**TASK PROMPT**
In the listing below, locate the lines bearing the word "https". Copy every one of them.

**SUPPLIED INFORMATION**
════════════════════
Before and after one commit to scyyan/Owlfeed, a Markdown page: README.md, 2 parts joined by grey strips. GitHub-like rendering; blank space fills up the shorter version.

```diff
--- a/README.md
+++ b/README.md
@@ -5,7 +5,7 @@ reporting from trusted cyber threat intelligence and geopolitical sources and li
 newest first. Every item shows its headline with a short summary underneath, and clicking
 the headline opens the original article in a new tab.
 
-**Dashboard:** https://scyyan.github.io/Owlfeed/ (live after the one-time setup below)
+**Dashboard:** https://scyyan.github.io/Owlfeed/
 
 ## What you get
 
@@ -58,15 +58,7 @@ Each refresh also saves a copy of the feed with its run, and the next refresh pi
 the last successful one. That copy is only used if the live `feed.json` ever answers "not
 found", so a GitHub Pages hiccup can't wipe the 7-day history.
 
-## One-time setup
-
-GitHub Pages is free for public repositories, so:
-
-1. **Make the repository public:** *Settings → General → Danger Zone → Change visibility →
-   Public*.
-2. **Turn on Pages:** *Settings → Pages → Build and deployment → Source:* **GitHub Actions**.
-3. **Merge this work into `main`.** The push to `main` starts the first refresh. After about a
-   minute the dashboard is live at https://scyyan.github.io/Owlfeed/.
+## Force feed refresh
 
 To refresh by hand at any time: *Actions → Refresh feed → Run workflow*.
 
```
════════════════════
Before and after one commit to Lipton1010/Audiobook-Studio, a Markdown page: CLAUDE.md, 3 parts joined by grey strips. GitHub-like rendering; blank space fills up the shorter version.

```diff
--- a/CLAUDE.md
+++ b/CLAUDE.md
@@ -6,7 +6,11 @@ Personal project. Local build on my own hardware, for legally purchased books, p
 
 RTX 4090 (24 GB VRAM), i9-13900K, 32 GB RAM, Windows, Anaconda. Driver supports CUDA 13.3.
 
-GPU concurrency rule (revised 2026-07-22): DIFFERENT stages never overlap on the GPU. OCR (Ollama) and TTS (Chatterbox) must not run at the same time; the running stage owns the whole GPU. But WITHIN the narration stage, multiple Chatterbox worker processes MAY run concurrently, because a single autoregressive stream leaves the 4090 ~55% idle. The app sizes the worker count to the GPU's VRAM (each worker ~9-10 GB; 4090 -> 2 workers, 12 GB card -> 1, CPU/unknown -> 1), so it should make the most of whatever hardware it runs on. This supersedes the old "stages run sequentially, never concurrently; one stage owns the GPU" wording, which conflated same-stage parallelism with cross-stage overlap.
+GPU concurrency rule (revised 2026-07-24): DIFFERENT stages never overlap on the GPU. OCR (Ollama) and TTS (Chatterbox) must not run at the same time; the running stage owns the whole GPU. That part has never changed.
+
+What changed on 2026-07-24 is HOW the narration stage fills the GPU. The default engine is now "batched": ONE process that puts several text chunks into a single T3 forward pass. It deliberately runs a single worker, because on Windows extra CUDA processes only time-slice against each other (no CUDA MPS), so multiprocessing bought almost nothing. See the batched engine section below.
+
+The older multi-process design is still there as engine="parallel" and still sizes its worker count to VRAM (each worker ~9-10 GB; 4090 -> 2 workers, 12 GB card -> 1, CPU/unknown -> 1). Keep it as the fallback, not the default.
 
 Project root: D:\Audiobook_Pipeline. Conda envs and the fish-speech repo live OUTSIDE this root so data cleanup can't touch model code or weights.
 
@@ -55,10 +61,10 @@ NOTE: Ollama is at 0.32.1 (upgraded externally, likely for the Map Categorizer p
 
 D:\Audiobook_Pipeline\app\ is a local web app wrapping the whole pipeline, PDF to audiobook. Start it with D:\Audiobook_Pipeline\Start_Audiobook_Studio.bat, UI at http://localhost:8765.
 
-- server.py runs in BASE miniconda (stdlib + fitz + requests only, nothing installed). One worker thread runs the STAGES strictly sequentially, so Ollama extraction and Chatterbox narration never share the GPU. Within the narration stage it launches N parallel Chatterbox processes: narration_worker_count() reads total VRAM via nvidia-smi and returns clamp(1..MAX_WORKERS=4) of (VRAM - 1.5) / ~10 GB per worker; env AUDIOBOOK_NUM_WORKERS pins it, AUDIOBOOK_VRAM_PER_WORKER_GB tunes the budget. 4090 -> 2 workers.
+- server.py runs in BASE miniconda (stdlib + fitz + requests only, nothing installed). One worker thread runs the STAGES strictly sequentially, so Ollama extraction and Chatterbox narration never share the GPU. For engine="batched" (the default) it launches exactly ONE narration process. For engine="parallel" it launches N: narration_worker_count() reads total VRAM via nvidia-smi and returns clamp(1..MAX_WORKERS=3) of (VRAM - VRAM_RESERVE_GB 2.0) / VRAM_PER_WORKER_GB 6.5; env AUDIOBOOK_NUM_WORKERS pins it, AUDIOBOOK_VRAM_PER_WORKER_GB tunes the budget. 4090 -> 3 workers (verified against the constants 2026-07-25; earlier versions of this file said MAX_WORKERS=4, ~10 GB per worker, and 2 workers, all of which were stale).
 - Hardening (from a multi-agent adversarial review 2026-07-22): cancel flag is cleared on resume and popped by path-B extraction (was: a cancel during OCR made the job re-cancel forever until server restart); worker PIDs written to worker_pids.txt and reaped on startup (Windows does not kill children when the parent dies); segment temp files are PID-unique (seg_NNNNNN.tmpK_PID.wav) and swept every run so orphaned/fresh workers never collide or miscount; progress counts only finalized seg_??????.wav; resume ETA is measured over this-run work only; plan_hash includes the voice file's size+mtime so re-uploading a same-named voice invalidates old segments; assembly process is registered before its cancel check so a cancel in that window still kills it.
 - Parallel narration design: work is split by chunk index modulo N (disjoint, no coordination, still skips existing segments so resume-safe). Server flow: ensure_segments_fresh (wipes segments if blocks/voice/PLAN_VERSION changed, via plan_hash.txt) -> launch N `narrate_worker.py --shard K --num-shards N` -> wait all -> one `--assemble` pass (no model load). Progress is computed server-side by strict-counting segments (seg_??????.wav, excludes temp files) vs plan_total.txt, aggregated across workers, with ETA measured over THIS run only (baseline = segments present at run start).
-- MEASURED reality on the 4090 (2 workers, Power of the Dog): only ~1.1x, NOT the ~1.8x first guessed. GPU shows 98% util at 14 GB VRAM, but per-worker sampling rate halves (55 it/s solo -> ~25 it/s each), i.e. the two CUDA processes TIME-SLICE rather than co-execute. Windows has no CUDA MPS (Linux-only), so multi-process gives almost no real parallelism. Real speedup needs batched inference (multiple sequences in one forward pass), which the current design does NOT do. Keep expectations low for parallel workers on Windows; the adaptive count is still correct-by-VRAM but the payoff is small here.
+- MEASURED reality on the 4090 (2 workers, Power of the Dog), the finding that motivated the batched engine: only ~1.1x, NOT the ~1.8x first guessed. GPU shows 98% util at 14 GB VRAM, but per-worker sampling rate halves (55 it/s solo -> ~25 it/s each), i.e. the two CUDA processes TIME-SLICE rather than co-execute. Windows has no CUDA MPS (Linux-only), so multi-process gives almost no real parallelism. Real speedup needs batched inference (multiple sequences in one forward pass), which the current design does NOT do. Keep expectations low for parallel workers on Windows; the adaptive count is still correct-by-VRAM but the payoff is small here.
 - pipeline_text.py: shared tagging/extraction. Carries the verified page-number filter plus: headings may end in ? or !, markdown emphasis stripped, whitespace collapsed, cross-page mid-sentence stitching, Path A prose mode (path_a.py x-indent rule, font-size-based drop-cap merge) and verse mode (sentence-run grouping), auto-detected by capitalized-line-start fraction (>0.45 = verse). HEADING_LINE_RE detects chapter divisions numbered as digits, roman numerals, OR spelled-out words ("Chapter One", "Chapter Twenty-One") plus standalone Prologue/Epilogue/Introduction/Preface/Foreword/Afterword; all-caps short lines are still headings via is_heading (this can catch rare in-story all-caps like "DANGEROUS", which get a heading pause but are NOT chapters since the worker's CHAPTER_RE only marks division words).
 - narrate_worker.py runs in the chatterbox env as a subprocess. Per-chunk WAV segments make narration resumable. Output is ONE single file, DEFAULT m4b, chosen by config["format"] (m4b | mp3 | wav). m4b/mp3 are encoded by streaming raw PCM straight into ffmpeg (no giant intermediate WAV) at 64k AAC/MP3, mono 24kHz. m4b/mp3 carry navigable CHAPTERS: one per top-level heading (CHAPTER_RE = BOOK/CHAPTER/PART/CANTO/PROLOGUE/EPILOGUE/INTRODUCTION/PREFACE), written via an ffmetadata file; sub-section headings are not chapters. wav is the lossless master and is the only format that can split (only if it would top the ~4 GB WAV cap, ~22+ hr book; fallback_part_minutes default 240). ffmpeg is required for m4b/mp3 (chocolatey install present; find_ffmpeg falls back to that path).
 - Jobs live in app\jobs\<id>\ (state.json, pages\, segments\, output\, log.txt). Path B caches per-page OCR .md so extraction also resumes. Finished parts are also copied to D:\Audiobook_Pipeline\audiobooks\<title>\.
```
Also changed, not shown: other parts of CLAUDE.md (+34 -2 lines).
════════════════════
**SOLUTION TO THE PROBLEM**
-**Dashboard:** https://scyyan.github.io/Owlfeed/ (live after the one-time setup below)
+**Dashboard:** https://scyyan.github.io/Owlfeed/
-   minute the dashboard is live at https://scyyan.github.io/Owlfeed/.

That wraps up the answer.